Will the governor be stopped?
Jeff Landry, Louisiana’s Republican Attorney General, is suing Democratic Governor John Bel Edwards to bar the governor from making COVID-19 vaccination a requirement for children to attend schools.
The lawsuit, filed Wednesday in a Louisiana District Court by Landry and state lawmaker Rep. Raymond Crews (R), argues the governor is violating the state constitution in his plans to add COVID-19 vaccination to the immunization schedule for schools.
Despite a bipartisan panel of lawmakers rejecting the governor’s proposal, Edwards revealed on Tuesday his plans to move forward with the requirement. He contended the vote did not legally stop him from implementing the regulation.
However, the lawsuit could delay those plans.
The lawsuit stipulates Edward is in violation of the state’s constitution, which gives power to the legislature to make laws, not the executive branch.
Landry also argues the state law permitting the governor to override legislature’s rejection of a regulatory proposal is unconstitutional, saying that Louisiana’s constitution only granted the governor power to enforce a law, not make it.
Nevertheless, the governor’s office made a statement to the press that his actions were legal. The governor’s spokeswoman, Christina Stephens, said that although they hadn’t reviewed the AG’s filing in full, Louisiana’s Department of Health was within its legal authority to add the COVID-19 vaccine to the immunization schedule.
To substantiate his reasoning, Edward’s administration stated the COVID-19 vaccine was safe and effective, adding that having children vaccinated would save lives.

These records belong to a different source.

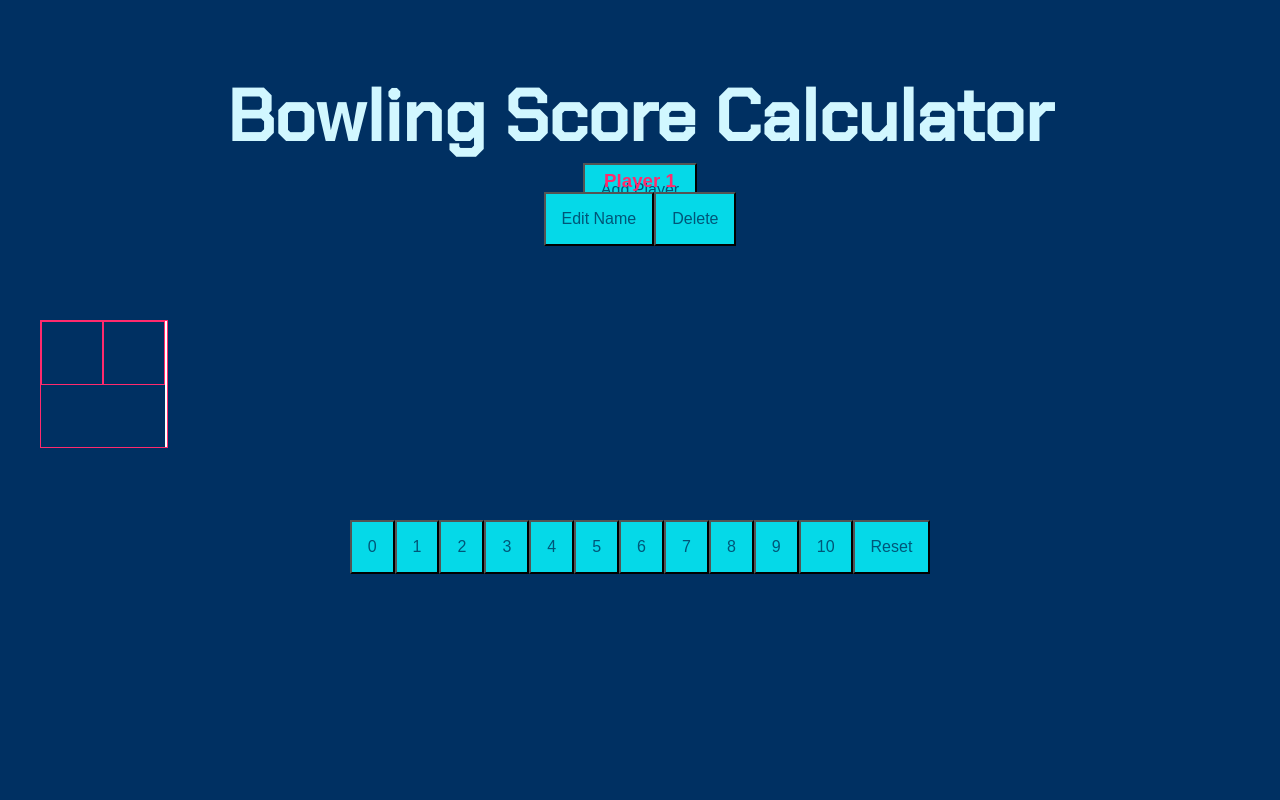
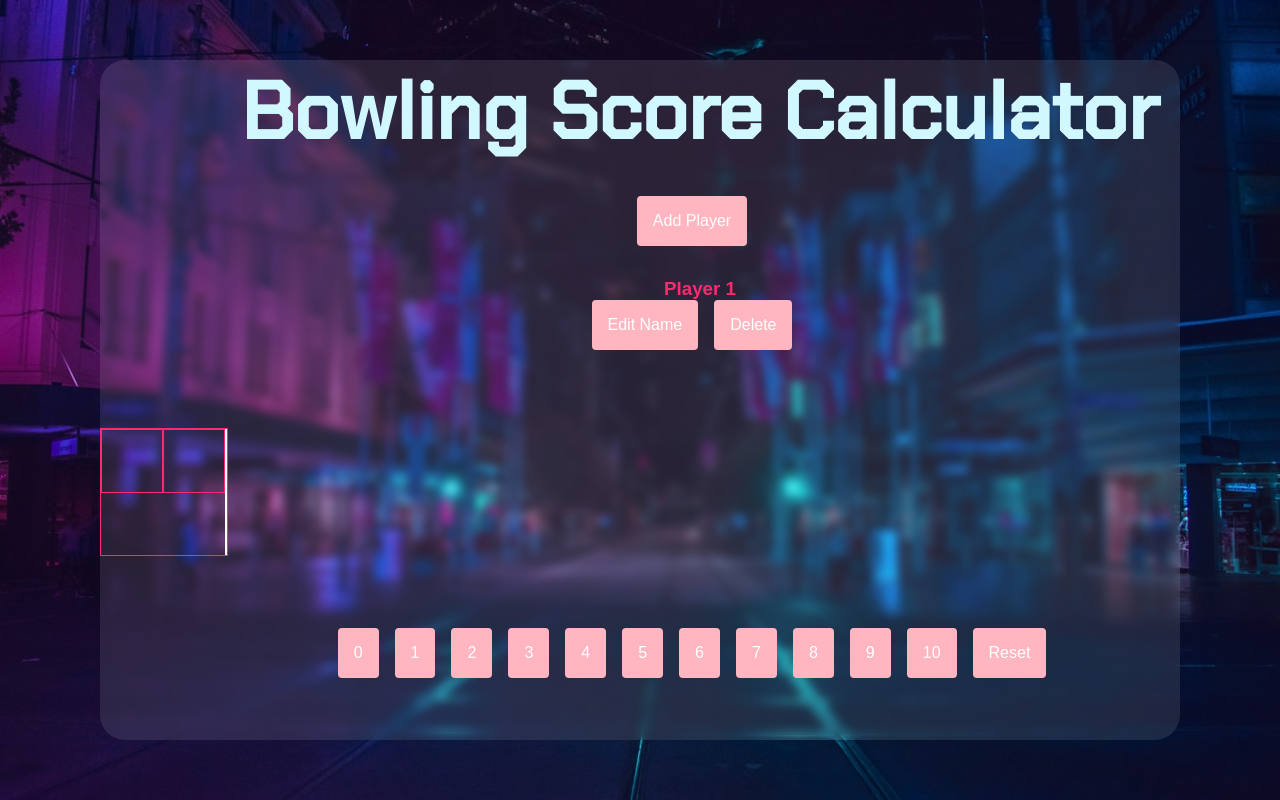
Before and after one commit to krissfrandsen/bowling-calculator, a Vue app: page / in a window 1280 px wide. Built offline with nearby package versions, Linux system fonts and the light colour scheme.

Commit message:
play with design

```diff
--- a/src/App.vue
+++ b/src/App.vue
@@ -1,7 +1,9 @@
 <template>
   <div id="app" >
-    <AddPlayer />
-    <Scoreboard />
+    <div class="container">
+      <AddPlayer />
+      <Scoreboard />
+    </div>
   </div>
 </template>
 
@@ -27,17 +29,31 @@ export default class App extends Vue {}
 }
 
 body {
+  height: 100vh;
+  width: 100%;;
   display: flex;
   justify-content: center;
   align-items: center;
   text-align: center;
   font-family: Arial, Helvetica, sans-serif;
-  background-color: #003062;
+  background-image: url('./assets/background.jpeg');
+  background-size: cover;
+//   background: rgb(0,48,98);
+// background: linear-gradient(90deg, rgba(0,48,98,1) 30%, rgba(0,86,120,1) 60%, rgba(5,217,232,1) 100%);
 }
 
 h1 {
   color: #d1f7ff;
-  font-family: 'Chakra Petch', sans-serif;
-  font-size: 4.5rem;
+}
+
+.container {
+  // background-color: rgba(0, 0, 0, 0.5);
+  width: 90%;
+  height: 85vh;
+  background: rgba(255, 255, 255, 0.1);
+  backdrop-filter: blur(5px);
+  margin: auto;
+  border-radius: 25px;
+
 }
 </style>
--- a/src/components/AddPlayer.vue
+++ b/src/components/AddPlayer.vue
@@ -22,9 +22,14 @@ export default class AddPlayer extends Vue {
 
 <style scoped lang="scss">
 .add-player-wrapper {
-    margin-top: 70px;
-    height: 6.25rem;
     width: 75rem;
+    padding-bottom: 2rem;
+}
+
+h1 {
+  font-family: 'Chakra Petch', sans-serif;
+  font-size: 5rem;
+  padding-bottom: 2rem;
 }
 
 </style>
--- a/src/components/BaseButton.vue
+++ b/src/components/BaseButton.vue
@@ -13,10 +13,14 @@ export default class BaseButton extends Vue {
 
 <style scoped lang="scss">
 .base-button {
-background-color: #05d9e8;
+background-color:  lightpink;
 text-align: center;
-color: #005678;
+color:  #fff;
 font-size: 1rem;
 padding: 1rem 1rem;
+border-radius: 4px;
+border: none;
+cursor: pointer;
+margin-right: 1rem;
 }
 </style>
--- a/src/components/Scorecards.vue
+++ b/src/components/Scorecards.vue
@@ -22,7 +22,7 @@ export default class ScorecardList extends Vue {
 <style scoped lang="scss">
 .add-player-wrapper {
     height: 12.5rem;
-    background-color: lightsalmon;
+
 }
 
 </style>
```
Also changed, not shown: src/assets/background.jpeg (added).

In Edward’s letter to lawmakers, where he informed them of his decision, he supported his choice by saying that since March 2020, 19 children had died from COVID-19 in Louisiana, whereas no one had died from receiving the vaccine. He also added that Louisiana offered broad exemptions to its school immunization requirements, available to parents who object in writing.
For the time being, the vaccine requirement would only apply to those who had been fully approved by the FDA to receive the vaccine – those aged 16 and older. But when the FDA gives full approval for those under 16, the governor’s plan would also require them to be vaccinated.